SHARON: There are so many!! I save so much time and money! It’s wash ‘n wear! It takes 10 minutes or so to shave, and “voila!” I am ready to go! Losing my hair was the gateway to me seeing myself, truly seeing ME.
When I looked in the mirror for the first time after I shaved my head during chemo, I looked straight into my own eyes. I was completely clothed, and yet I was never more naked. No frills. Just me, Sharon.
“I feel clarity of purpose and a sharp focus for my passion and ambition.”
EYE: What does it mean to you to be 38, an advocate and cancer-free?
SHARON: It means the world to me. I feel clarity of purpose and a sharp focus for my passion and ambition. I feel empowered. It means so much that I took what was a spark, an idea, and have made my vision into reality — in some cases, making my dreams come true! It fills my heart and soul with gratitude and love.
EYE: What makes you such a good role model – a “modern day crusader” – for those struggling in their own personal journey?
SHARON: My young age, fresh approach, positive and upbeat attitude makes me available and relatable to people from all walks of life.
And my groovy glam fashionista photos are fun to look at, too! Seriously, though, I have received emails from men, women, and children from all over the world and feel so blessed and honored to be someone that they feel they can reach out to for the support they need during such a challenging, life-changing journey.
I am especially gratified to know that many ovarian cancer patients have found me and are inspired to share in spreading the word about this “silent killer.”
If just one person was given a little more hope and empowerment from my “Bald is Beautiful” message, then mission accomplished…and I must continue to bring it to the masses!
EYE: Will you ever grow your hair again?
SHARON: Maybe. When I first started the website, I decided I would stay bald for a year and see what happens.

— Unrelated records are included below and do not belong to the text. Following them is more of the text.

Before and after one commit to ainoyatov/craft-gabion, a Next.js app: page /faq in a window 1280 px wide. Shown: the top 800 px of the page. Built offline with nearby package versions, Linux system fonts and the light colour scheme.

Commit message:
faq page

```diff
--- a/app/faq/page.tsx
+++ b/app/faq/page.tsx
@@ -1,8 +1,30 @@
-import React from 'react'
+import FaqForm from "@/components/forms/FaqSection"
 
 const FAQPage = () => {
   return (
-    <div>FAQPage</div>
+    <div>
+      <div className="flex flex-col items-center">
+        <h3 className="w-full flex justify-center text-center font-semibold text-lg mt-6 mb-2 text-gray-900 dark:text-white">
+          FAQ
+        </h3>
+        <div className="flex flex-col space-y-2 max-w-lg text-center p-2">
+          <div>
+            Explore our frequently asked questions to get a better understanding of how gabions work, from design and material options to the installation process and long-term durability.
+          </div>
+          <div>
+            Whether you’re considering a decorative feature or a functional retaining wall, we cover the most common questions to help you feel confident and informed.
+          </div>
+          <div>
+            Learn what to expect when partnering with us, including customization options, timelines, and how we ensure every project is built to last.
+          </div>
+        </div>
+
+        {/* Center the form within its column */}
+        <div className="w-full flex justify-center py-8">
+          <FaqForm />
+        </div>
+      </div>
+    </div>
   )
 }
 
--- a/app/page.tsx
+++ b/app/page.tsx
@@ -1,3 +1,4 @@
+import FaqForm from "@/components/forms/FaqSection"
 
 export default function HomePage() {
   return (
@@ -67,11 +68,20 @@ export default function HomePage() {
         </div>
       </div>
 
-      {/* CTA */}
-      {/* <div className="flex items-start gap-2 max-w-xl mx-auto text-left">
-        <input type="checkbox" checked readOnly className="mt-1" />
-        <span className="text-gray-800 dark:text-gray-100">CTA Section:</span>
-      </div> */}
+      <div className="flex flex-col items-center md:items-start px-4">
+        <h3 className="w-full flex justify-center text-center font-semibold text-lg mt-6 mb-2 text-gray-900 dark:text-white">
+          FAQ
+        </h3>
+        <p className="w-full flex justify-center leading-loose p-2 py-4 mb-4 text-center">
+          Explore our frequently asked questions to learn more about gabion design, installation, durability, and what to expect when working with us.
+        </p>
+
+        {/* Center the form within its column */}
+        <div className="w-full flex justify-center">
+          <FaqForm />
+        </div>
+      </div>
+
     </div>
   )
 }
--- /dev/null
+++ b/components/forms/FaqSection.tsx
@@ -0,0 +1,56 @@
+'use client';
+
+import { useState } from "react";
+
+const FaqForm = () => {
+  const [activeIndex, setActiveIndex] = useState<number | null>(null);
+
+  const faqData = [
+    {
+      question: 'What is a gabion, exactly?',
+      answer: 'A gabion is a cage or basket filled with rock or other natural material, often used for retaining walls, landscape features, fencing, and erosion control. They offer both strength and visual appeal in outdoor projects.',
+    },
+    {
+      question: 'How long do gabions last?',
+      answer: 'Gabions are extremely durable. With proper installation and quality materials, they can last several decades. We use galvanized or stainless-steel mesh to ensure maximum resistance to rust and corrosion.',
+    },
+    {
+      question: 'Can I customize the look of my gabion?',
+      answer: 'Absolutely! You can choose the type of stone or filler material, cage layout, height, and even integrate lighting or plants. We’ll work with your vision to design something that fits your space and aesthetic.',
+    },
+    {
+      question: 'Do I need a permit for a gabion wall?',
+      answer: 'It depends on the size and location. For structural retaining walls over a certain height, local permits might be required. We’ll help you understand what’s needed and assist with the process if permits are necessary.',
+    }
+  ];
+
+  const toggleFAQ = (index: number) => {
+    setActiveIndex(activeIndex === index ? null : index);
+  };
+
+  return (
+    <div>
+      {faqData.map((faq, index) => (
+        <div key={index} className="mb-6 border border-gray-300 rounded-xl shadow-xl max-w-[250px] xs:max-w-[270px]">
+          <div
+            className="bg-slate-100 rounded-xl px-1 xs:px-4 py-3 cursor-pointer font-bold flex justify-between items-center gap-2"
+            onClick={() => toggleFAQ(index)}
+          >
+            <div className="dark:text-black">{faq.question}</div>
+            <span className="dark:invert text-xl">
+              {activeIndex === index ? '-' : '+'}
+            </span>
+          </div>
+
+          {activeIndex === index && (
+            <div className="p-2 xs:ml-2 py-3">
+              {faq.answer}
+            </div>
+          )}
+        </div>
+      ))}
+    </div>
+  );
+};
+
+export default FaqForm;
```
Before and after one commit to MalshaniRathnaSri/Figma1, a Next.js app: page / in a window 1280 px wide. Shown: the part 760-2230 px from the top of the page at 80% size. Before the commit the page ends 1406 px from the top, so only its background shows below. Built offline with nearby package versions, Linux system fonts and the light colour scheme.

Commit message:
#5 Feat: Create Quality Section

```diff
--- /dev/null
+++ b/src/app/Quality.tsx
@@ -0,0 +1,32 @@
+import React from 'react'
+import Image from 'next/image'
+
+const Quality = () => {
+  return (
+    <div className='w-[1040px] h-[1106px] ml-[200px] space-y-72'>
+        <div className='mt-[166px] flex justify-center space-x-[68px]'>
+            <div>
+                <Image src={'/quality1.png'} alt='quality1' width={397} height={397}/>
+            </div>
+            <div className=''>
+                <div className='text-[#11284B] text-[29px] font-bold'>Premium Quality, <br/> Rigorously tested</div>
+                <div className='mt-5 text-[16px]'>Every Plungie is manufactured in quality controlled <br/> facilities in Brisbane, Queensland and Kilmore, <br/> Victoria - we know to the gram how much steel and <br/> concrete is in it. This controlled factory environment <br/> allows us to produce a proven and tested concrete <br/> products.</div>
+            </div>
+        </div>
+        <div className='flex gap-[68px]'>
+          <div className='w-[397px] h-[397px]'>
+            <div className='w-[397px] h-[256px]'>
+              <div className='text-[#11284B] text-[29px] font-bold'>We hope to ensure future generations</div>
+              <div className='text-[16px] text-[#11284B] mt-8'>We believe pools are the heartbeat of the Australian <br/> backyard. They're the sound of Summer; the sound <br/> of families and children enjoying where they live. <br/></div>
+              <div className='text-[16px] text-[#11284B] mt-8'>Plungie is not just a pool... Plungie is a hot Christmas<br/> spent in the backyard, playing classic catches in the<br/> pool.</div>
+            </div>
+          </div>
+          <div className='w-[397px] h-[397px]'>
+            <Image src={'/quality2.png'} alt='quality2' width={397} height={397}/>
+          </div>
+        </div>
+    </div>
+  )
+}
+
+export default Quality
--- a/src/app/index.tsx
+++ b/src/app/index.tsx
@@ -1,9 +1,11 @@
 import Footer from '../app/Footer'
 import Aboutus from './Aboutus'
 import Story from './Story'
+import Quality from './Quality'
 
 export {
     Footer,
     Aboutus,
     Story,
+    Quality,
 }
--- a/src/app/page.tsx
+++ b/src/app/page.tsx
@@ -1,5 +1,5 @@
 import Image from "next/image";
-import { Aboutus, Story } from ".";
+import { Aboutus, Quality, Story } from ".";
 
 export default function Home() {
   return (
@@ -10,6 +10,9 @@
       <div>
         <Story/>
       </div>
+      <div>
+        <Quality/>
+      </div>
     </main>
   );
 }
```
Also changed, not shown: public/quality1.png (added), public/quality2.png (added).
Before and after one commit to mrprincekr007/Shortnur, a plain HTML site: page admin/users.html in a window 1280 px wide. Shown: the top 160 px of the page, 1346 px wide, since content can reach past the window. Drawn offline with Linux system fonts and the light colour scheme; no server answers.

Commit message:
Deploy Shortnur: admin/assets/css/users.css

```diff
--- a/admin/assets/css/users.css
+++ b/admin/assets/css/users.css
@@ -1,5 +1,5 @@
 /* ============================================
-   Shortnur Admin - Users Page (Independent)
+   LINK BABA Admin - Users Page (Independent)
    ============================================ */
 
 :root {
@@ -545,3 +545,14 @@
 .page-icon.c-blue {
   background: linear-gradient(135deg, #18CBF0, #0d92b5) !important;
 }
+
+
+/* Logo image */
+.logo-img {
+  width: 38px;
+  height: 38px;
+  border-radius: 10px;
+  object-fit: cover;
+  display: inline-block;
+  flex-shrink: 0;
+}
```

When things started to really connect in 2008, I extended the timeline to my five-year cancer-free anniversary.
At that point, I had really begun to have some real momentum and success, so I finally decided that I would let it ride and that I would know if and when it would be the “right time” to play around with a new hairdo.
If I don’t like it, I know I can always shave it off and start over again! For now, I shave about once a week. And for the foreseeable future, it’s “Bald Is Beautiful” all day, every day!
EYE: What are your future goals?
SHARON: I am currently writing a book. But my pie-in-the-sky dreams for “Bald is Beautiful” are these: 1) a billboard in Times Square, 2) a major brand cosmetics’ campaign, 3) a fashion spread, 4) an interview with Oprah, 5) a recurring role on a TV series to keep putting the image in people’s minds on a regular basis.
EYE: If there is one “take away” from your amazing journey, what would it be?
SHARON: It’s all about attitude. It’s about finding your inner bald woman in life whether you have hair or not. It’s about letting what’s inside you define who you are. Just walk tall.
EYE: I am so glad that I got to meet you. We’ll be watching for your documentary in September! See you in Times Square!!!